- Directions for this task -
Leaving out the pictures, reproduce each record exactly and in full.

(Available data begins)

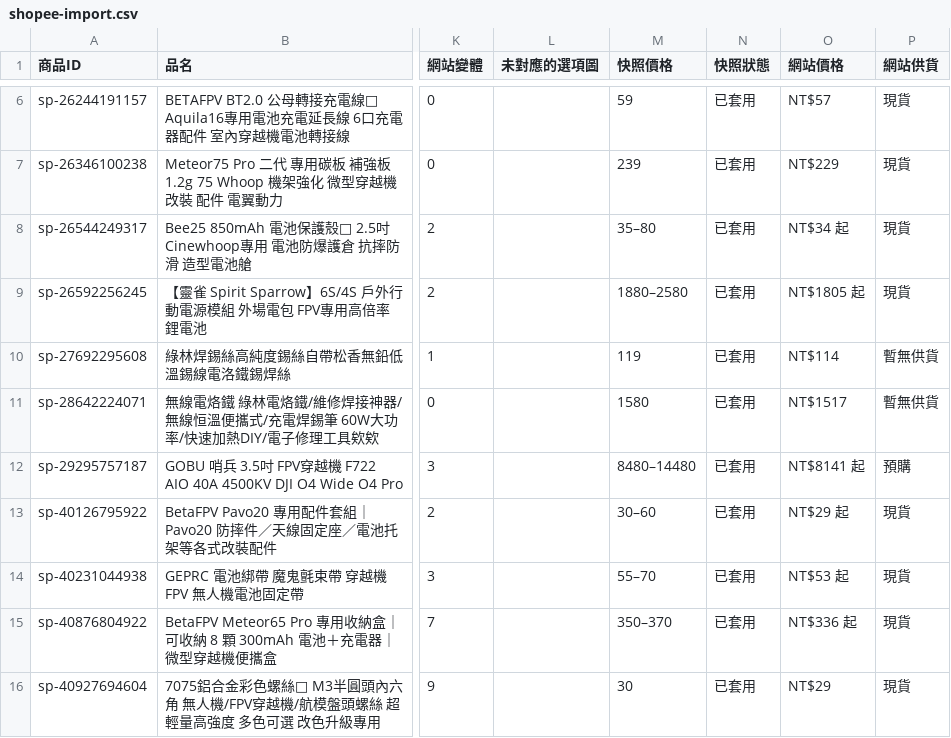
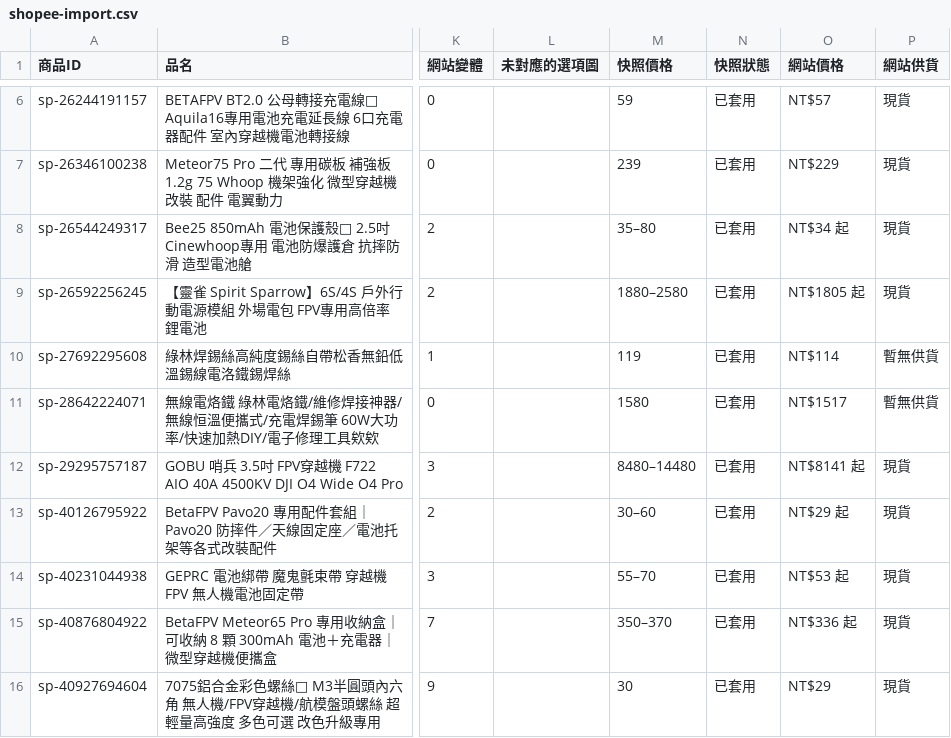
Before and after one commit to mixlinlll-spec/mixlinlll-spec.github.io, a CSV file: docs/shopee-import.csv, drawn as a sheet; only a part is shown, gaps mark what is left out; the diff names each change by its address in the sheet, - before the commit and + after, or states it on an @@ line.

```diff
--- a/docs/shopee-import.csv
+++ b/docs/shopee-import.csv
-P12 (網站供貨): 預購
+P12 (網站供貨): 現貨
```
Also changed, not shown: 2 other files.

(Available data ends)

- Completed task -
Before and after one commit to mixlinlll-spec/mixlinlll-spec.github.io, a CSV file: docs/shopee-import.csv, drawn as a sheet; only a part is shown, gaps mark what is left out; the diff names each change by its address in the sheet, - before the commit and + after, or states it on an @@ line.

```diff
--- a/docs/shopee-import.csv
+++ b/docs/shopee-import.csv
-P12 (網站供貨): 預購
+P12 (網站供貨): 現貨
```
Also changed, not shown: 2 other files.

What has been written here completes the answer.